• Problem statement
Find the lines in the records below that contain "balas", and report each of them.

• Excerpted records
● ● ● ●
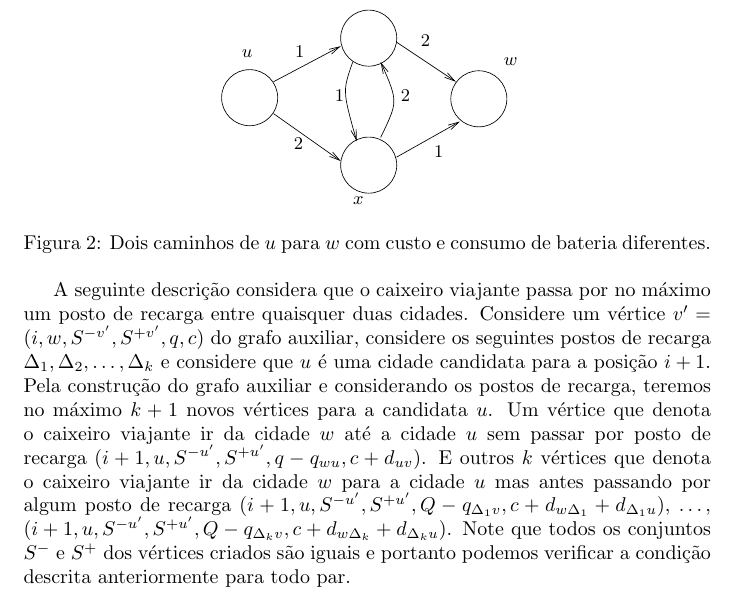
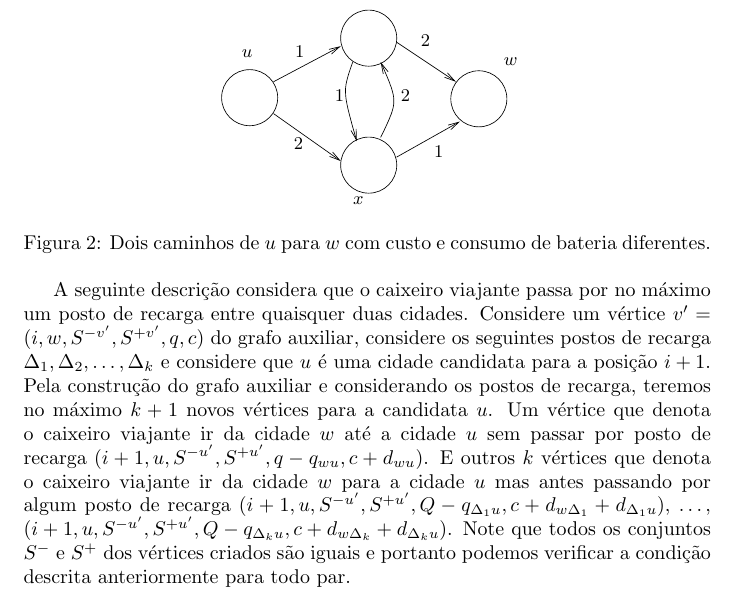
Before and after one commit to alvarojunio/projeto-algoritmo-Balas, a LaTeX document (balas.tex): part of page 7 of 8, cut so that both start at the same text. Compiled offline with LaTeX, dvips and Ghostscript.

Commit message:
Atualização do texto.

```diff
--- a/balas.tex
+++ b/balas.tex
@@ -188,7 +188,7 @@ O conjunto de vértices é $V = \{o, d\} \cup C \cup S$, onde $o$ é a origem $d
 \end{figure}
 
 
-A seguinte descrição considera que o caixeiro viajante passa por no máximo um posto de recarga entre quaisquer duas cidades. Considere um vértice $v^\prime=(i, w, S^{-v^\prime}, S^{+v^\prime}, q, c)$ do grafo auxiliar, considere os seguintes postos de recarga $\Delta_1, \Delta_2, \dots, \Delta_k$ e considere que $u$ é uma cidade candidata para a posição $i+1$. Pela construção do grafo auxiliar e considerando os postos de recarga, teremos no máximo $k + 1$ novos vértices para a candidata $u$. Um vértice que denota o caixeiro viajante ir da cidade $w$ até a cidade $u$ sem passar por posto de recarga $(i+1, u, S^{-u^\prime}, S^{+u^\prime}, q-q_{wu}, c+d_{uv})$. E outros $k$ vértices que denota o caixeiro viajante ir da cidade $w$ para a cidade $u$ mas antes passando por algum posto de recarga $(i+1, u, S^{-u^\prime}, S^{+u^\prime}, Q-q_{\Delta_1v}, c+d_{w\Delta_1} + d_{\Delta_1u})$, \dots, $(i+1, u, S^{-u^\prime}, S^{+u^\prime}, Q-q_{\Delta_kv}, c+d_{w\Delta_k} + d_{\Delta_ku})$. Note que todos os conjuntos $S^-$ e $S^+$ dos vértices criados são iguais e portanto podemos verificar a condição descrita anteriormente para todo par.
+A seguinte descrição considera que o caixeiro viajante passa por no máximo um posto de recarga entre quaisquer duas cidades. Considere um vértice $v^\prime=(i, w, S^{-v^\prime}, S^{+v^\prime}, q, c)$ do grafo auxiliar, considere os seguintes postos de recarga $\Delta_1, \Delta_2, \dots, \Delta_k$ e considere que $u$ é uma cidade candidata para a posição $i+1$. Pela construção do grafo auxiliar e considerando os postos de recarga, teremos no máximo $k + 1$ novos vértices para a candidata $u$. Um vértice que denota o caixeiro viajante ir da cidade $w$ até a cidade $u$ sem passar por posto de recarga $(i+1, u, S^{-u^\prime}, S^{+u^\prime}, q-q_{wu}, c+d_{wu})$. E outros $k$ vértices que denota o caixeiro viajante ir da cidade $w$ para a cidade $u$ mas antes passando por algum posto de recarga $(i+1, u, S^{-u^\prime}, S^{+u^\prime}, Q-q_{\Delta_1u}, c+d_{w\Delta_1} + d_{\Delta_1u})$, \dots, $(i+1, u, S^{-u^\prime}, S^{+u^\prime}, Q-q_{\Delta_ku}, c+d_{w\Delta_k} + d_{\Delta_ku})$. Note que todos os conjuntos $S^-$ e $S^+$ dos vértices criados são iguais e portanto podemos verificar a condição descrita anteriormente para todo par.
 
 \medskip
 \printbibliography
```
Also changed, not shown: balas.pdf, 2 other files.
● ● ● ●
• Response for this exercise
Before and after one commit to alvarojunio/projeto-algoritmo-Balas, a LaTeX document (balas.tex): part of page 7 of 8, cut so that both start at the same text. Compiled offline with LaTeX, dvips and Ghostscript.
--- a/balas.tex
+++ b/balas.tex
Also changed, not shown: balas.pdf, 2 other files.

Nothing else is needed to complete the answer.